This article critically analyzes the assumption that land is becoming increasingly scarce and that, therefore, farmland values are bound to rise across the globe. It investigates the process of land value creation, as well as its flipside: value erosion and stagnation, looking at the various mechanisms involved in each. As such, it is a study of how the financialization of agriculture affects the process of land commoditization. I show that, for farmland to be turned into an asset, a whole range of conditions have to be fulfilled, presenting a typology of asset making in the context of farmland. Asset making, like commoditization, is a process of assemblage, and it is less straightforward and less stable than generally assumed. Further, I argue that ‘asset making’ is not a one-way process. The article is based on an analysis of global data on land values and the case of farmland investment in post-Soviet farmland (Russia and Ukraine).

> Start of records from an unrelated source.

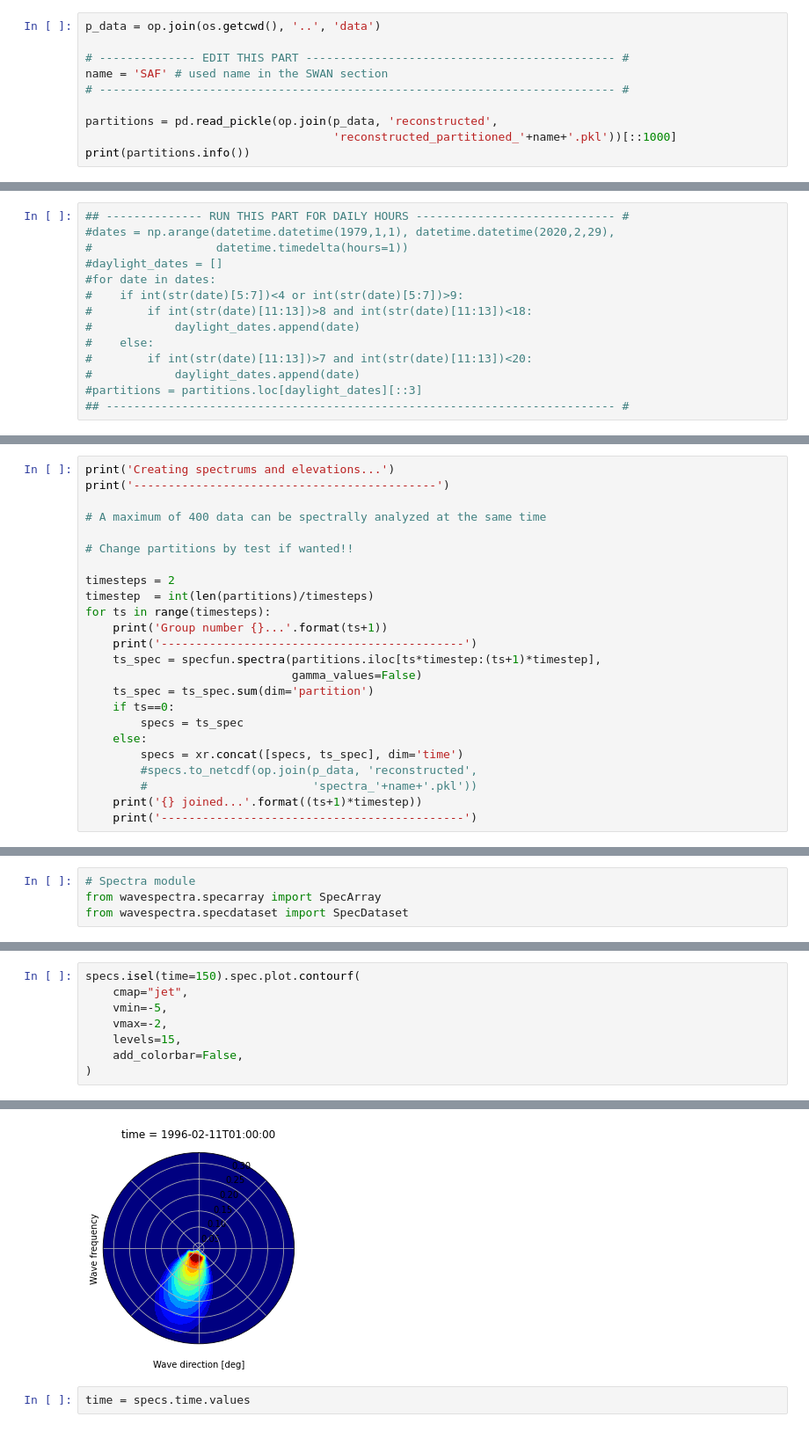
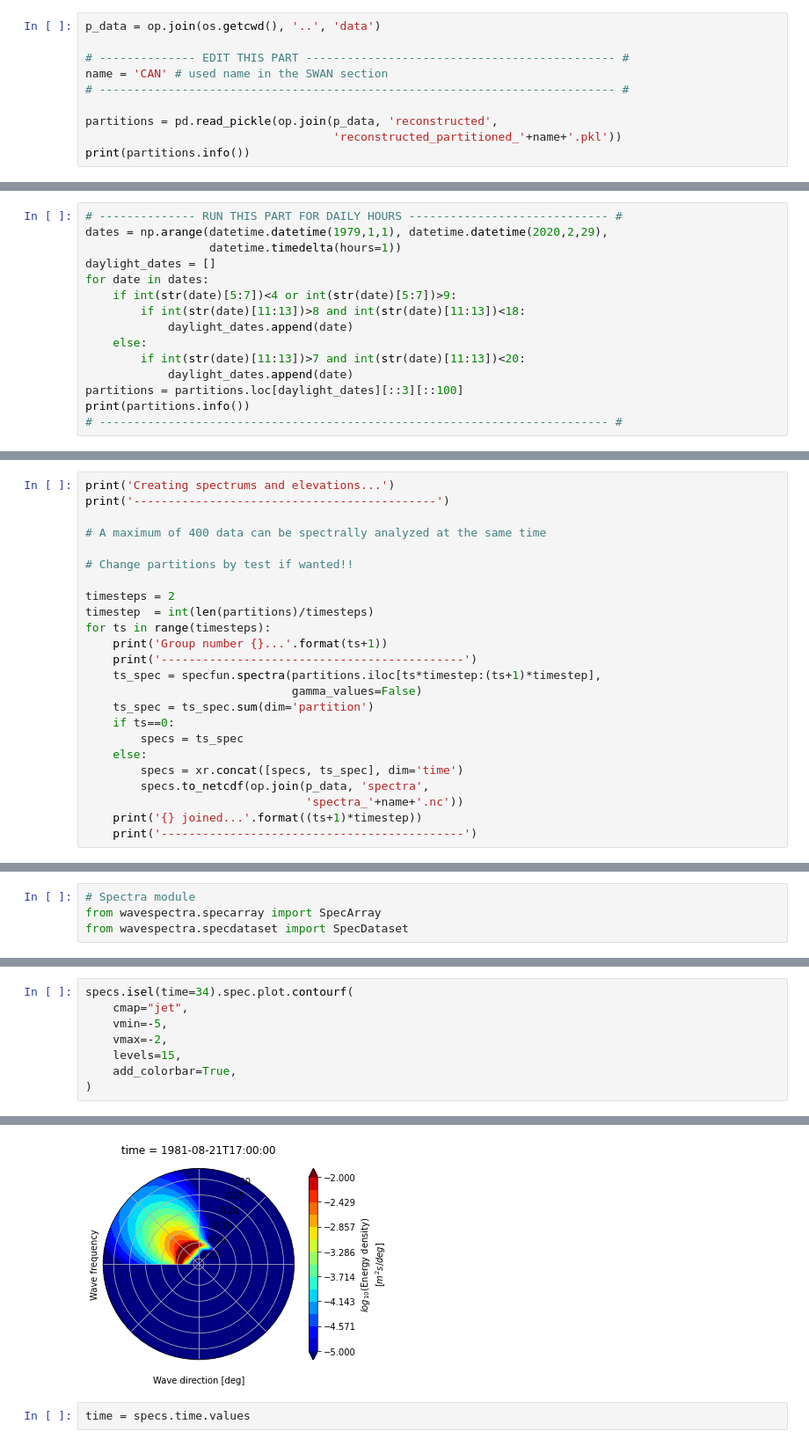
Before and after one commit to javitausia/DeliWaves, a Jupyter notebook: spectra/spectra_notebook.ipynb, the cells around one changed output, grey strips where cells are left out. Shown at 88% size. Saved outputs shown, nothing was run; the diff lists cells and outputs as text.

```diff
--- a/spectra/spectra_notebook.ipynb
+++ b/spectra/spectra_notebook.ipynb
@@ -23,11 +147,11 @@ import spectra_functions as specfun
 p_data = op.join(os.getcwd(), '..', 'data')
 
 # -------------- EDIT THIS PART --------------------------------------------- #
-name = 'SAF' # used name in the SWAN section
+name = 'CAN' # used name in the SWAN section
 # --------------------------------------------------------------------------- #
 
 partitions = pd.read_pickle(op.join(p_data, 'reconstructed',
-                                    'reconstructed_partitioned_'+name+'.pkl'))[::1000]
+                                    'reconstructed_partitioned_'+name+'.pkl'))
 print(partitions.info())
 # %% [output]
 <class 'pandas.core.frame.DataFrame'>
@@ -49,15 +173,16 @@ memory usage: 50.8 KB
 None
 # %%
-## -------------- RUN THIS PART FOR DAILY HOURS ----------------------------- #
-#dates = np.arange(datetime.datetime(1979,1,1), datetime.datetime(2020,2,29),
-#                  datetime.timedelta(hours=1))
-#daylight_dates = []
-#for date in dates:
-#    if int(str(date)[5:7])<4 or int(str(date)[5:7])>9:
-#        if int(str(date)[11:13])>8 and int(str(date)[11:13])<18:
-#            daylight_dates.append(date)
-#    else:
-#        if int(str(date)[11:13])>7 and int(str(date)[11:13])<20:
-#            daylight_dates.append(date)
-#partitions = partitions.loc[daylight_dates][::3]
-## -------------------------------------------------------------------------- #
+# -------------- RUN THIS PART FOR DAILY HOURS ----------------------------- #
+dates = np.arange(datetime.datetime(1979,1,1), datetime.datetime(2020,2,29),
+                  datetime.timedelta(hours=1))
+daylight_dates = []
+for date in dates:
+    if int(str(date)[5:7])<4 or int(str(date)[5:7])>9:
+        if int(str(date)[11:13])>8 and int(str(date)[11:13])<18:
+            daylight_dates.append(date)
+    else:
+        if int(str(date)[11:13])>7 and int(str(date)[11:13])<20:
+            daylight_dates.append(date)
+partitions = partitions.loc[daylight_dates][::3][::100]
+print(partitions.info())
+# -------------------------------------------------------------------------- #
@@ -108,8 +251,8 @@ for ts in range(timesteps):
         specs = ts_spec
     else:
         specs = xr.concat([specs, ts_spec], dim='time')
-        #specs.to_netcdf(op.join(p_data, 'reconstructed',
-        #                        'spectra_'+name+'.pkl'))
+        specs.to_netcdf(op.join(p_data, 'spectra',
+                                'spectra_'+name+'.nc'))
     print('{} joined...'.format((ts+1)*timestep))
     print('--------------------------------------------')
 # %% [output]
@@ -244,14 +371,14 @@ Coordinates:
 # %%
-specs.isel(time=150).spec.plot.contourf(
+specs.isel(time=34).spec.plot.contourf(
     cmap="jet",
     vmin=-5,
     vmax=-2,
     levels=15,
-    add_colorbar=False,
+    add_colorbar=True,
 )
 # %% [output]
 <matplotlib.contour.QuadContourSet at 0x...>
-[figure, old version]
+[figure, new version]
 # %%
 time = specs.time.values
 # %%
```
Also changed, not shown: parts of 14 cells of this notebook, 1 other file.
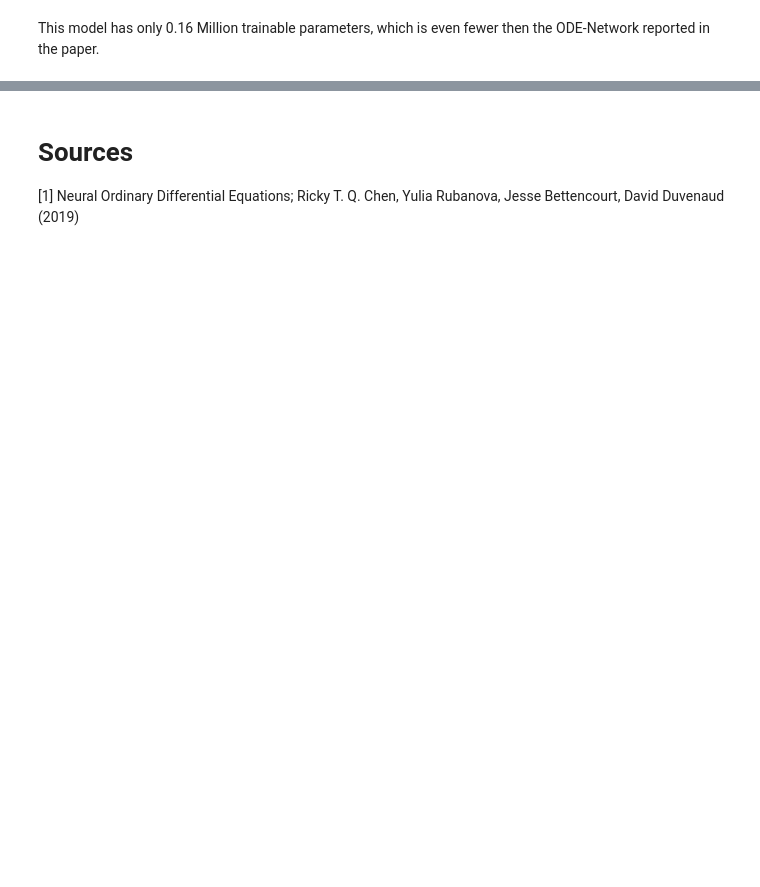
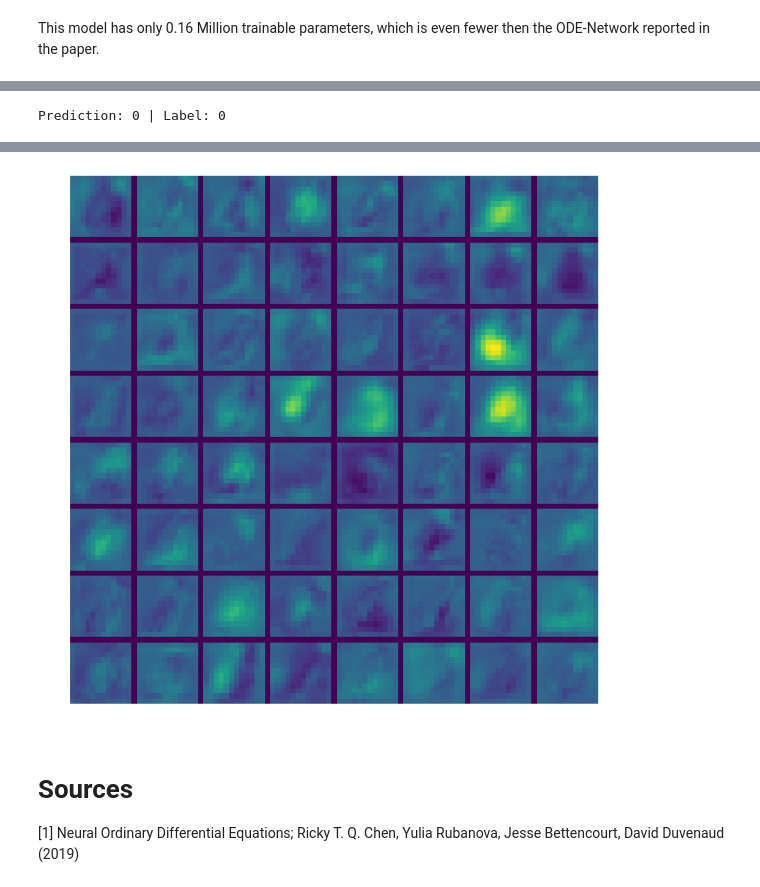
Before and after one commit to rauwuckl/HardareSeminarImpl, a Jupyter notebook: Demo.ipynb, the cells around one changed output, grey strips where cells are left out. Cells and saved outputs as stored; diff of their text form; code cells hidden in the pictures; blank space fills up the shorter version.

```diff
--- a/Demo.ipynb
+++ b/Demo.ipynb
@@ -203,0 +145,5 @@ some Parameters were different
+# %%
+res_blocks = get_residual_blocks(6, cache_last_activation=True)
+resnet_6_demo = nn.Sequential(*get_downsampling_layers(), *res_blocks, *get_final_layers())
+_ = train_model_cached(resnet_6_demo, file_path="cached_models/resnet6.pth")
+_= resnet_6_demo.eval()
@@ -203,0 +168,10 @@ some Parameters were different
+# %%
+out = resnet_6_demo(img).detach().numpy()
+prediction = np.argmax(out, axis=-1)
+print("Prediction: {} | Label: {}".format(prediction[0], label[0]))
+# %% [output]
+Prediction: 0 | Label: 0
+# %%
+res_hidden_activation_series = np.concatenate([np.expand_dims(l.last_activation.detach().numpy()[0],0) for l in res_blocks], axis=0)
+animate_transformation(res_hidden_activation_series, 6, "test.mp4")
+# %% [output]
@@ -204,3 +179,4 @@ some Parameters were different
+[figure, added]
 # %% [markdown]
 # Sources
 
```
Also changed, not shown: parts of 21 cells of this notebook, 1 other file.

|Number of pages||14|
|Journal||Agriculture and Human Values|
|Publication status||Published - 1 Feb 2016|